[Start of section]

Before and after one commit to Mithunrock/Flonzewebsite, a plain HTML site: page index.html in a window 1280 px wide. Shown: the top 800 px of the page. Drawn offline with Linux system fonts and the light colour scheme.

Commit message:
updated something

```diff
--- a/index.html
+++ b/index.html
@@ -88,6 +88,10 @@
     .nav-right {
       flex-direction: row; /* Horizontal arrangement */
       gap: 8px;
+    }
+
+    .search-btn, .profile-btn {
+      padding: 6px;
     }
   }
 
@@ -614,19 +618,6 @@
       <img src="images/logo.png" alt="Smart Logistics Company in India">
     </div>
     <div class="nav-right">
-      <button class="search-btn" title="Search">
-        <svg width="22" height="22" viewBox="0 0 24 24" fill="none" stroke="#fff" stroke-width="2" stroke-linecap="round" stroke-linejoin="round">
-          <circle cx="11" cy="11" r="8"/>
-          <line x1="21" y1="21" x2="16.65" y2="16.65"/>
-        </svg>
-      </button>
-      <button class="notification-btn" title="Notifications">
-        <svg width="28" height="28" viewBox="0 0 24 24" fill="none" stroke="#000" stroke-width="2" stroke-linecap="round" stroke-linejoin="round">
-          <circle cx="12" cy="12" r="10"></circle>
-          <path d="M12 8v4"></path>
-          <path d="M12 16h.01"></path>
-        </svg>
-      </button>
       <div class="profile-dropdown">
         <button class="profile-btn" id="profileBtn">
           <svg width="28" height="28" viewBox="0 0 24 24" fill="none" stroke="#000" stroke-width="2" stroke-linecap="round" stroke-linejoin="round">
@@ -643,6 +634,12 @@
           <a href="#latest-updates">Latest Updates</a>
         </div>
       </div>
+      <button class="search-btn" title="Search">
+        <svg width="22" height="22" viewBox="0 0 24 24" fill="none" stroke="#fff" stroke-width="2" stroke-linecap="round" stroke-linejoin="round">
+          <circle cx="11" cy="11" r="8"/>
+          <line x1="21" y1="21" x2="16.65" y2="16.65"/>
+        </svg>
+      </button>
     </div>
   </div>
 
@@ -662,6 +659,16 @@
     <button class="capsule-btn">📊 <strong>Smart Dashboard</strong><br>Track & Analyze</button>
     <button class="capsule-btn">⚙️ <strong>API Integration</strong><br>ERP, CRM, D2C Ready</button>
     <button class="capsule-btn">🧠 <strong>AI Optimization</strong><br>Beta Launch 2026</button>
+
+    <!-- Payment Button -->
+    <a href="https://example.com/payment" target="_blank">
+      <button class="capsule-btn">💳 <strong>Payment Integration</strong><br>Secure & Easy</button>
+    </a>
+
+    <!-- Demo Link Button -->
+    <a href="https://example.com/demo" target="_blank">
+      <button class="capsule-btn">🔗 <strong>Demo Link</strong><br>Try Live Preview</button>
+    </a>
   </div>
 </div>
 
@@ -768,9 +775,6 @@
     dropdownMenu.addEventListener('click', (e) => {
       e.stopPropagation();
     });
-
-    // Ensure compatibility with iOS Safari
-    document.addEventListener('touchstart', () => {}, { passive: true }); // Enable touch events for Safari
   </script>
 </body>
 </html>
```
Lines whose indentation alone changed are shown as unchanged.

[End of section]

» Task brief
Write out every line from the records above, word for word.

» Finished task
Before and after one commit to Mithunrock/Flonzewebsite, a plain HTML site: page index.html in a window 1280 px wide. Shown: the top 800 px of the page. Drawn offline with Linux system fonts and the light colour scheme.

Commit message:
updated something

```diff
--- a/index.html
+++ b/index.html
@@ -88,6 +88,10 @@
     .nav-right {
       flex-direction: row; /* Horizontal arrangement */
       gap: 8px;
+    }
+
+    .search-btn, .profile-btn {
+      padding: 6px;
     }
   }
 
@@ -614,19 +618,6 @@
       <img src="images/logo.png" alt="Smart Logistics Company in India">
     </div>
     <div class="nav-right">
-      <button class="search-btn" title="Search">
-        <svg width="22" height="22" viewBox="0 0 24 24" fill="none" stroke="#fff" stroke-width="2" stroke-linecap="round" stroke-linejoin="round">
-          <circle cx="11" cy="11" r="8"/>
-          <line x1="21" y1="21" x2="16.65" y2="16.65"/>
-        </svg>
-      </button>
-      <button class="notification-btn" title="Notifications">
-        <svg width="28" height="28" viewBox="0 0 24 24" fill="none" stroke="#000" stroke-width="2" stroke-linecap="round" stroke-linejoin="round">
-          <circle cx="12" cy="12" r="10"></circle>
-          <path d="M12 8v4"></path>
-          <path d="M12 16h.01"></path>
-        </svg>
-      </button>
       <div class="profile-dropdown">
         <button class="profile-btn" id="profileBtn">
           <svg width="28" height="28" viewBox="0 0 24 24" fill="none" stroke="#000" stroke-width="2" stroke-linecap="round" stroke-linejoin="round">
@@ -643,6 +634,12 @@
           <a href="#latest-updates">Latest Updates</a>
         </div>
       </div>
+      <button class="search-btn" title="Search">
+        <svg width="22" height="22" viewBox="0 0 24 24" fill="none" stroke="#fff" stroke-width="2" stroke-linecap="round" stroke-linejoin="round">
+          <circle cx="11" cy="11" r="8"/>
+          <line x1="21" y1="21" x2="16.65" y2="16.65"/>
+        </svg>
+      </button>
     </div>
   </div>
 
@@ -662,6 +659,16 @@
     <button class="capsule-btn">📊 <strong>Smart Dashboard</strong><br>Track & Analyze</button>
     <button class="capsule-btn">⚙️ <strong>API Integration</strong><br>ERP, CRM, D2C Ready</button>
     <button class="capsule-btn">🧠 <strong>AI Optimization</strong><br>Beta Launch 2026</button>
+
+    <!-- Payment Button -->
+    <a href="https://example.com/payment" target="_blank">
+      <button class="capsule-btn">💳 <strong>Payment Integration</strong><br>Secure & Easy</button>
+    </a>
+
+    <!-- Demo Link Button -->
+    <a href="https://example.com/demo" target="_blank">
+      <button class="capsule-btn">🔗 <strong>Demo Link</strong><br>Try Live Preview</button>
+    </a>
   </div>
 </div>
 
@@ -768,9 +775,6 @@
     dropdownMenu.addEventListener('click', (e) => {
       e.stopPropagation();
     });
-
-    // Ensure compatibility with iOS Safari
-    document.addEventListener('touchstart', () => {}, { passive: true }); // Enable touch events for Safari
   </script>
 </body>
 </html>
```
Lines whose indentation alone changed are shown as unchanged.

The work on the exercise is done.